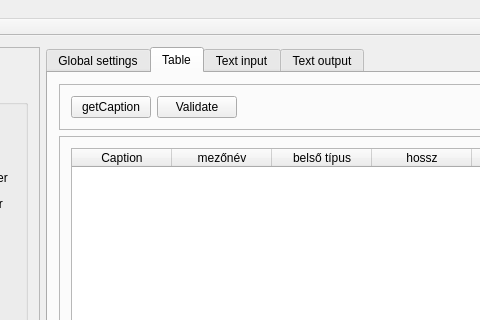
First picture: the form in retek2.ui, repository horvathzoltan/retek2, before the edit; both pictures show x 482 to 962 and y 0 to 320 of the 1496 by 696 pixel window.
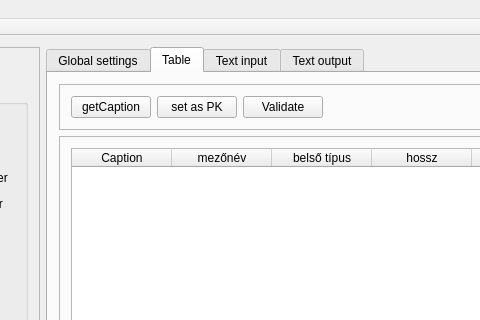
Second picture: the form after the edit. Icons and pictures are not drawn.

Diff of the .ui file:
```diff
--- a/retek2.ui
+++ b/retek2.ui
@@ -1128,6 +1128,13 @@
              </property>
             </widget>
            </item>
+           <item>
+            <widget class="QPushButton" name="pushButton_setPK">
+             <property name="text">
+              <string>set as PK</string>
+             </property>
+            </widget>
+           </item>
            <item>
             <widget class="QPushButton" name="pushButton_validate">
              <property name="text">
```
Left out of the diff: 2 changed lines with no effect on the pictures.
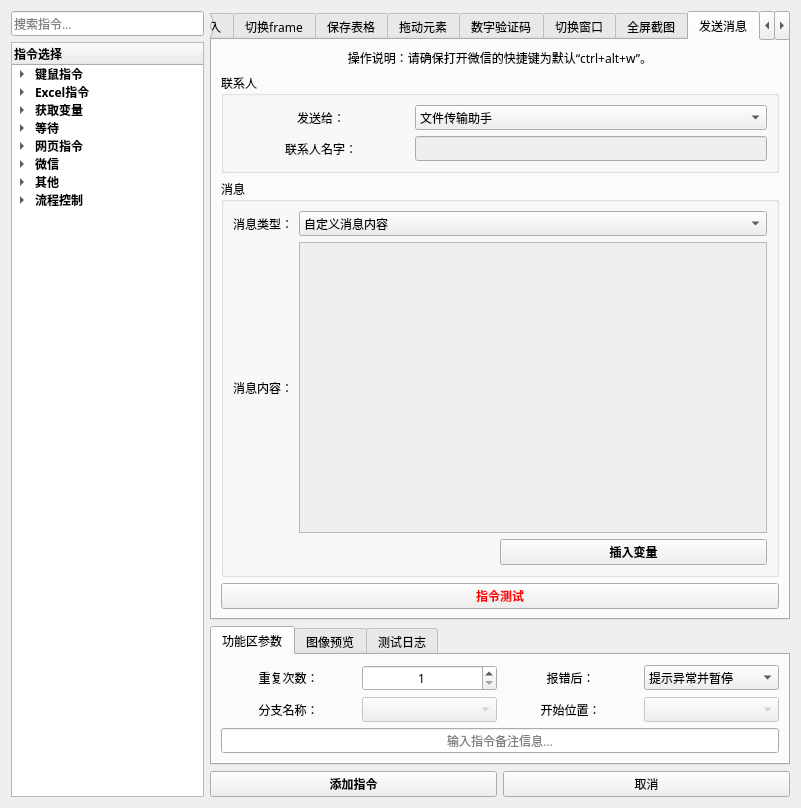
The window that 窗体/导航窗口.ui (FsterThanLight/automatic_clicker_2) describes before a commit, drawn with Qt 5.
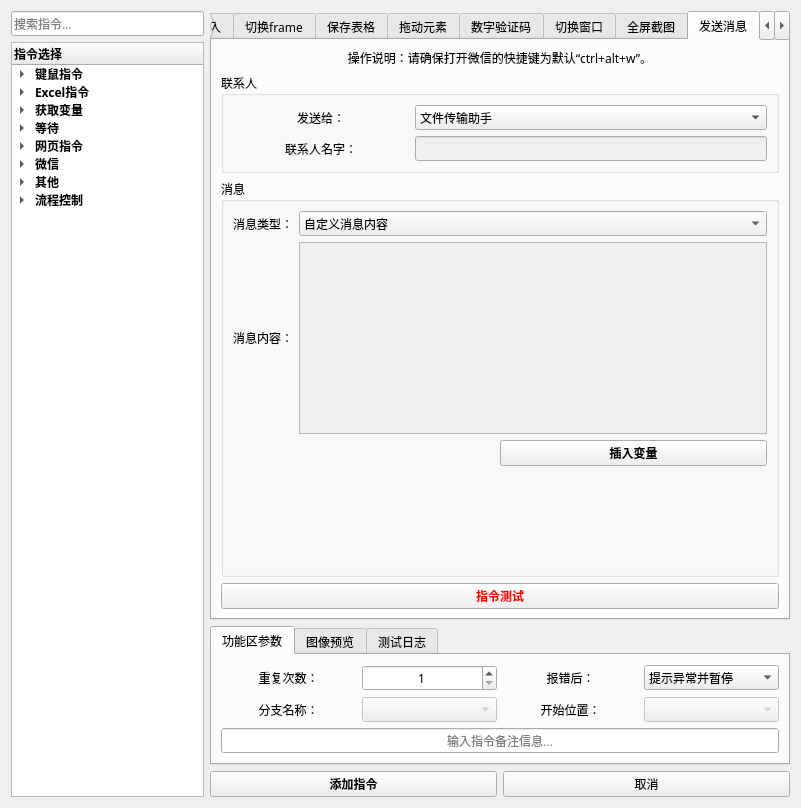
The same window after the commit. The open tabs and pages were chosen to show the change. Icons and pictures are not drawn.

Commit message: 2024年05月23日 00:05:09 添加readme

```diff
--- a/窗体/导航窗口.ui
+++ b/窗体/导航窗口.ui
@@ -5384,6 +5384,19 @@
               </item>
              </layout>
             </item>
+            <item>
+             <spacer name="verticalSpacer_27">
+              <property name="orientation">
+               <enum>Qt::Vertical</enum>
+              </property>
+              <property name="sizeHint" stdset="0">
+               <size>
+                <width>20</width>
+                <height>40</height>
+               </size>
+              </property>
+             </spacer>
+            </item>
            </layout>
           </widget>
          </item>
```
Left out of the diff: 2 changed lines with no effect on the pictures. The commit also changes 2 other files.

== To do ==
Without including any picture, reproduce all of the material exactly.

== Solution to this exercise ==
First picture: the form in retek2.ui, repository horvathzoltan/retek2, before the edit; both pictures show x 482 to 962 and y 0 to 320 of the 1496 by 696 pixel window.
Second picture: the form after the edit. Icons and pictures are not drawn.

Diff of the .ui file:
```diff
--- a/retek2.ui
+++ b/retek2.ui
@@ -1128,6 +1128,13 @@
              </property>
             </widget>
            </item>
+           <item>
+            <widget class="QPushButton" name="pushButton_setPK">
+             <property name="text">
+              <string>set as PK</string>
+             </property>
+            </widget>
+           </item>
            <item>
             <widget class="QPushButton" name="pushButton_validate">
              <property name="text">
```
Left out of the diff: 2 changed lines with no effect on the pictures.
The window that 窗体/导航窗口.ui (FsterThanLight/automatic_clicker_2) describes before a commit, drawn with Qt 5.
The same window after the commit. The open tabs and pages were chosen to show the change. Icons and pictures are not drawn.

Commit message: 2024年05月23日 00:05:09 添加readme

```diff
--- a/窗体/导航窗口.ui
+++ b/窗体/导航窗口.ui
@@ -5384,6 +5384,19 @@
               </item>
              </layout>
             </item>
+            <item>
+             <spacer name="verticalSpacer_27">
+              <property name="orientation">
+               <enum>Qt::Vertical</enum>
+              </property>
+              <property name="sizeHint" stdset="0">
+               <size>
+                <width>20</width>
+                <height>40</height>
+               </size>
+              </property>
+             </spacer>
+            </item>
            </layout>
           </widget>
          </item>
```
Left out of the diff: 2 changed lines with no effect on the pictures. The commit also changes 2 other files.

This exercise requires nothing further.